Plasma cell disorders include a spectrum of premalignant conditions, monoclonal gammopathy of undetermined significance (MGUS) and smoldering multiple myeloma (SMM), and the malignant counterpart, symptomatic multiple myeloma (MM). The initial transformation results in the establishment of a founder clone that is either hyperdiploid or nonhyperdiploid.1 This clone transits through premalignant phases, MGUS or SMM, acquiring additional genetic changes giving it the growth advantage before clinically manifesting in its malignant phase as MM. The genetic changes acquired over time establish multiple subclones giving growth advantages to different clones over time. Thus, the tumor could be dormant for quite some time until a mutation in a subclone gives a sudden burst of tumor growth resulting in symptomatic MM.

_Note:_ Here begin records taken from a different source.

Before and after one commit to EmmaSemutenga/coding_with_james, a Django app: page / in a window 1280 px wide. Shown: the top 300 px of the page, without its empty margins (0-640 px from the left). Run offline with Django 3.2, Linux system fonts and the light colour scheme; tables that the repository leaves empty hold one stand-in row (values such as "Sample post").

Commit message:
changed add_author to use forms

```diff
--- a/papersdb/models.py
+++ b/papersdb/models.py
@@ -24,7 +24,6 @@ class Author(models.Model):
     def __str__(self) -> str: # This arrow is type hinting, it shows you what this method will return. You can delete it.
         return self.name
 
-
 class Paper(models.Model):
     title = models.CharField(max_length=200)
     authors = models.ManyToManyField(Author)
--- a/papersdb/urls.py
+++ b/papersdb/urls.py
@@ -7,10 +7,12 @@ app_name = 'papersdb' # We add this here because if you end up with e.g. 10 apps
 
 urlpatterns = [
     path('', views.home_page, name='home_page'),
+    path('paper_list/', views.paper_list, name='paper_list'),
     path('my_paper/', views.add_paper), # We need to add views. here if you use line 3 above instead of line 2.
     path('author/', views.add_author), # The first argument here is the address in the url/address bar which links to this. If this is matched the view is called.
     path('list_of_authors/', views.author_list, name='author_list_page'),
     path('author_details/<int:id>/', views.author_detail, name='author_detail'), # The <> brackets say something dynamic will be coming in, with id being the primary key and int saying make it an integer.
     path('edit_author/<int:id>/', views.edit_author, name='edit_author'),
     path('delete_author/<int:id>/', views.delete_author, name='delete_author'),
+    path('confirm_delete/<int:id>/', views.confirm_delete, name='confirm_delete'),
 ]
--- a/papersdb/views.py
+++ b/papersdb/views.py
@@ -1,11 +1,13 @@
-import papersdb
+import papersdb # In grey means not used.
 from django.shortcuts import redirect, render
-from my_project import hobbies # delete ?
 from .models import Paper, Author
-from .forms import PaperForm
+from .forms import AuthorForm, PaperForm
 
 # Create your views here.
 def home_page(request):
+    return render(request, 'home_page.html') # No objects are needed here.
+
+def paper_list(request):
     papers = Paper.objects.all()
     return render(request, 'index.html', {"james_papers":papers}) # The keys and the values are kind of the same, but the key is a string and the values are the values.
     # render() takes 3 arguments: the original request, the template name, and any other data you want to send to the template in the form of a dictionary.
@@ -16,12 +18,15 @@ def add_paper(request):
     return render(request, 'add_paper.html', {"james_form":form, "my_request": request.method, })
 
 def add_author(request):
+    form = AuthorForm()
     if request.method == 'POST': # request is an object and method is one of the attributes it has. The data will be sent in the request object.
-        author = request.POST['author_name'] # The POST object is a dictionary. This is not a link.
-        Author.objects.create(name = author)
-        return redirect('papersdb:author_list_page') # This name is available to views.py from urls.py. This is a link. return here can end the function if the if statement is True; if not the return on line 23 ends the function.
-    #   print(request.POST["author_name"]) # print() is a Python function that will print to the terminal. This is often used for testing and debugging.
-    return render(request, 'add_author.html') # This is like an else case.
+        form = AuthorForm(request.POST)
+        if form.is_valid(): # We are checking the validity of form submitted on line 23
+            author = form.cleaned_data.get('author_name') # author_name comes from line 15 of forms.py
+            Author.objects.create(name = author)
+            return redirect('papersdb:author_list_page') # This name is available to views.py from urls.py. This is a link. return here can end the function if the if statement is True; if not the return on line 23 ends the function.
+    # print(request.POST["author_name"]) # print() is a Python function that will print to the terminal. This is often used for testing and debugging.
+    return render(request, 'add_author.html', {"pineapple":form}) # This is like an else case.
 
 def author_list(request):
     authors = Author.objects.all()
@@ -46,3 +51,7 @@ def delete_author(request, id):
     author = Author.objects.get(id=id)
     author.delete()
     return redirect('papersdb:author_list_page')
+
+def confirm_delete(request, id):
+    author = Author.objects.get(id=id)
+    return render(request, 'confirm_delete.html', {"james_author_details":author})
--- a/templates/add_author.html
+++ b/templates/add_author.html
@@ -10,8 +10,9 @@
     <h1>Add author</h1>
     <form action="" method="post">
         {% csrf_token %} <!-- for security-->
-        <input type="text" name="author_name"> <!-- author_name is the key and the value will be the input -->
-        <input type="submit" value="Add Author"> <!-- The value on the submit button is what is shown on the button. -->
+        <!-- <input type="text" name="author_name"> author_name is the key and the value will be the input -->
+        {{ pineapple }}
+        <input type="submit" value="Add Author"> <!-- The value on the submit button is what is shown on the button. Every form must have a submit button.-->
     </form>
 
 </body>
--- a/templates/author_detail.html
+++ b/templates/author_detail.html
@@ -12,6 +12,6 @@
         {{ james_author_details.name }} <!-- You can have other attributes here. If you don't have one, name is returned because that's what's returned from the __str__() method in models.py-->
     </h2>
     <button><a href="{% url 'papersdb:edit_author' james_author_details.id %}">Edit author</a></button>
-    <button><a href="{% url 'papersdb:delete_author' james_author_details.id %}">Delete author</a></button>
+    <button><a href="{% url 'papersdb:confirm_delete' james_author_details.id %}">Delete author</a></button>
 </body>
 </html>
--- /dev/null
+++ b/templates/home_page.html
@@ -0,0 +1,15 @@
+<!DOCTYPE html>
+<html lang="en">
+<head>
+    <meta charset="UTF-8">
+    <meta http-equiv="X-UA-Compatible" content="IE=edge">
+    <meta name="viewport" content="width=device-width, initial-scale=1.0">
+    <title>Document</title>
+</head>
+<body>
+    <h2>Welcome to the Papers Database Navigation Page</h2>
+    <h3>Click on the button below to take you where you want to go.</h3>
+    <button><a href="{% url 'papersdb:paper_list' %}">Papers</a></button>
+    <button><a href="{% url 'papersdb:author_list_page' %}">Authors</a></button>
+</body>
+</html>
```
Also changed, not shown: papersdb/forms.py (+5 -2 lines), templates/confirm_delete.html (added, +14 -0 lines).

Munshi NC, Jagannath S, Avet-Loiseau H. Monoclonal Gammopathy May Be of Unpredictable Significance. JAMA Oncol. Published online July 18, 20195(9):1302–1303. doi:10.1001/jamaoncol.2019.1580
Customize your JAMA Network experience by selecting one or more topics from the list below.
Create a personal account or sign in to: